TASK TO CARRY OUT ->
Find and copy each line of the records where the string "Metodos" shows up.

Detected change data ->
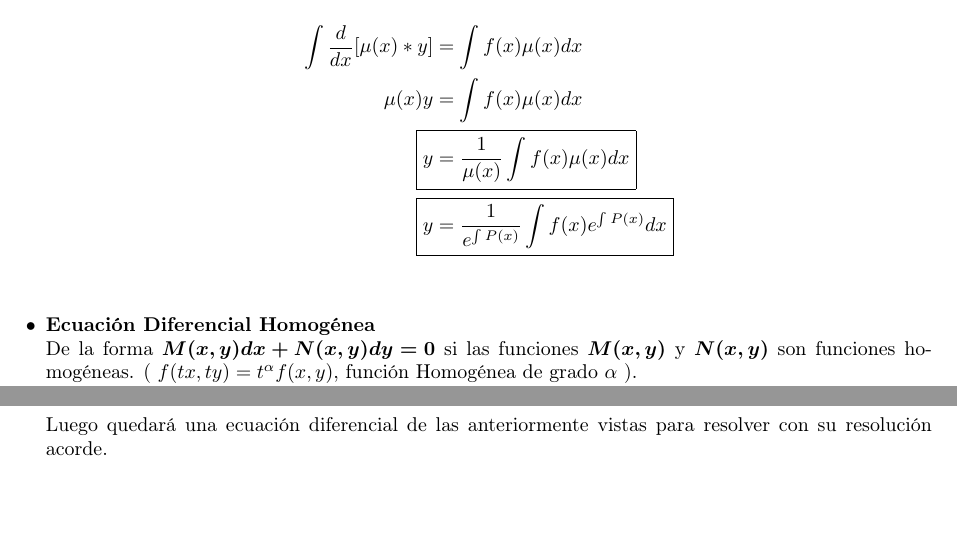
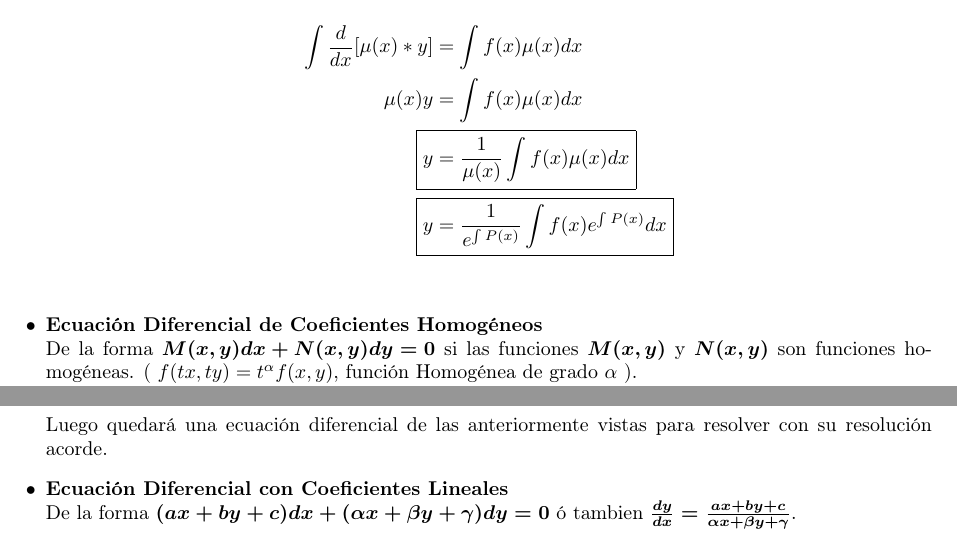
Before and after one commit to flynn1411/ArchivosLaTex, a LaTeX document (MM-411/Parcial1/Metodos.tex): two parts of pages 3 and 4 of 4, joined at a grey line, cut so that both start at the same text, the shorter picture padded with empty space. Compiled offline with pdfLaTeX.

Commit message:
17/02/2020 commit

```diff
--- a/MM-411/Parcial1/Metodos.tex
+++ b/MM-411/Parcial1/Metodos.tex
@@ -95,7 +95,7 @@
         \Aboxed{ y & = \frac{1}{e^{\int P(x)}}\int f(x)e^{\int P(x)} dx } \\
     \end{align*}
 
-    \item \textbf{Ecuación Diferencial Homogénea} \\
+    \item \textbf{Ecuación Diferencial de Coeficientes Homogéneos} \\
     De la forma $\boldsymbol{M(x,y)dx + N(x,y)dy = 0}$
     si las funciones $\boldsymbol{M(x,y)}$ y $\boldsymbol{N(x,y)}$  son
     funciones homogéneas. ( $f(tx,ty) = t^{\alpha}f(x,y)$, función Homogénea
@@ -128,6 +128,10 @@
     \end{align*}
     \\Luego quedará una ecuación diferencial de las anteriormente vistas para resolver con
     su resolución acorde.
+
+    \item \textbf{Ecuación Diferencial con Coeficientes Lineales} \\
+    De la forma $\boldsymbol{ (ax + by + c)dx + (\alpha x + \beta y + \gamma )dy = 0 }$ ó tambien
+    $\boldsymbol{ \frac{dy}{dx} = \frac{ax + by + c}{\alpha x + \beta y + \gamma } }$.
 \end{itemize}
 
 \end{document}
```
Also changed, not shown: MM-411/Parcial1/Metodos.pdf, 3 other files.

--

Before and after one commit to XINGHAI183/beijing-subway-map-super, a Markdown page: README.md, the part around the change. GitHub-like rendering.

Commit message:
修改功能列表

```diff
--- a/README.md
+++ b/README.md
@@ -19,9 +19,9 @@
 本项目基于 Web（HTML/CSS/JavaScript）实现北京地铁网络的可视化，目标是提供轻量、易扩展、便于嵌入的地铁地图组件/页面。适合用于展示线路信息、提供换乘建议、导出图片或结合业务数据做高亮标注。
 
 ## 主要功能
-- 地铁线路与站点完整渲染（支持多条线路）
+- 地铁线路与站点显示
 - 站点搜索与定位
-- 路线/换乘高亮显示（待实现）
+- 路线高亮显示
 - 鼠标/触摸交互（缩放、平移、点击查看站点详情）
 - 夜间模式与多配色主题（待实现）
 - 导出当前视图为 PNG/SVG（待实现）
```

* * *

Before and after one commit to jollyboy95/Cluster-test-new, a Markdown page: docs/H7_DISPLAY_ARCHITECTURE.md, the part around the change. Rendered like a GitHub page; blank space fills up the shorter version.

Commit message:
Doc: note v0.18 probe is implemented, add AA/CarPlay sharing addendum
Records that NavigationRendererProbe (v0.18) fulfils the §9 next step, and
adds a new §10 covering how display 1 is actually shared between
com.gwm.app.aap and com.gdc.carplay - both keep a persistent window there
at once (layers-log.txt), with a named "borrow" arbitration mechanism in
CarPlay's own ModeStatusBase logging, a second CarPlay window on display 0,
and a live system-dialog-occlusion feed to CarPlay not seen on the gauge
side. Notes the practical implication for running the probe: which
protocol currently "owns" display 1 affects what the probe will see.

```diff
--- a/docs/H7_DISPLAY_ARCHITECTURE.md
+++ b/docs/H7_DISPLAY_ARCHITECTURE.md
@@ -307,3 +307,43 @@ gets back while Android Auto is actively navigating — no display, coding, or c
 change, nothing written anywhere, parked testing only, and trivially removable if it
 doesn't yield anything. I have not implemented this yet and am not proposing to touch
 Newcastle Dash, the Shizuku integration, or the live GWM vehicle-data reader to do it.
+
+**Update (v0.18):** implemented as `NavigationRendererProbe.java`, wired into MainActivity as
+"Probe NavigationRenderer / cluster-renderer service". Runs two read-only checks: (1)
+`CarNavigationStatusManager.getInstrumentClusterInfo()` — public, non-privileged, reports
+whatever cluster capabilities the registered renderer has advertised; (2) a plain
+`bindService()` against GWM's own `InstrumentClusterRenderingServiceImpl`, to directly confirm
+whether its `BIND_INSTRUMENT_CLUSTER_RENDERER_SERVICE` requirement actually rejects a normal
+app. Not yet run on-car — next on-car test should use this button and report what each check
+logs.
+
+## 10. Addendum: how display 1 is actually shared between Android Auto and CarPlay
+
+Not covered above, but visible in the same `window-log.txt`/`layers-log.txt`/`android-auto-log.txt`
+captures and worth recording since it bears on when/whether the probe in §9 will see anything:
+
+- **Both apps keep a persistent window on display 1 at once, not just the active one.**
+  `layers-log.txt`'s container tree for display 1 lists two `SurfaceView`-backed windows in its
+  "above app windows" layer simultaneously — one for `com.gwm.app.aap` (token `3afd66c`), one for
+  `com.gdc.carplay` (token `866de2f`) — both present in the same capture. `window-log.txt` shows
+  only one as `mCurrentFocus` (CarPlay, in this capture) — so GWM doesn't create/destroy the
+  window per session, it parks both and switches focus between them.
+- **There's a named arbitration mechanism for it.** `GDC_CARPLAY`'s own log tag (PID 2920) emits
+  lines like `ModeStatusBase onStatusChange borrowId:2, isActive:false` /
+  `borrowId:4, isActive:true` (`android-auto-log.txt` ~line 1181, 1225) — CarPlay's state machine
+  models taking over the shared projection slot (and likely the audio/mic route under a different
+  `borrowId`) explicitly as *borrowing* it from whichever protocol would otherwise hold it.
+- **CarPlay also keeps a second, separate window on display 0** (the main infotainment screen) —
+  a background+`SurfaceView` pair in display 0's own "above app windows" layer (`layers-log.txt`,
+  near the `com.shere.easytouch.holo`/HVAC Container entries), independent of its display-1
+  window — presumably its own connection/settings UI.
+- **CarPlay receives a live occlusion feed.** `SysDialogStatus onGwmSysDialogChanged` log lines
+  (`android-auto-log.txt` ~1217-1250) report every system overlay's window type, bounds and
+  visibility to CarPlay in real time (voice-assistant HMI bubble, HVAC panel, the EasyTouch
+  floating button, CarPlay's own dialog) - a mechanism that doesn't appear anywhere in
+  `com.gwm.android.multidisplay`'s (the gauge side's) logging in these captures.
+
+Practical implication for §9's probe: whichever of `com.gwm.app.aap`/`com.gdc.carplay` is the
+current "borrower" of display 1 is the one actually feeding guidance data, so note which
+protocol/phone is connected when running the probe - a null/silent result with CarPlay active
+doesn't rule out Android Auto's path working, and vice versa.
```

PROBLEM SOLUTION ->
Before and after one commit to flynn1411/ArchivosLaTex, a LaTeX document (MM-411/Parcial1/Metodos.tex): two parts of pages 3 and 4 of 4, joined at a grey line, cut so that both start at the same text, the shorter picture padded with empty space. Compiled offline with pdfLaTeX.
--- a/MM-411/Parcial1/Metodos.tex
+++ b/MM-411/Parcial1/Metodos.tex
Also changed, not shown: MM-411/Parcial1/Metodos.pdf, 3 other files.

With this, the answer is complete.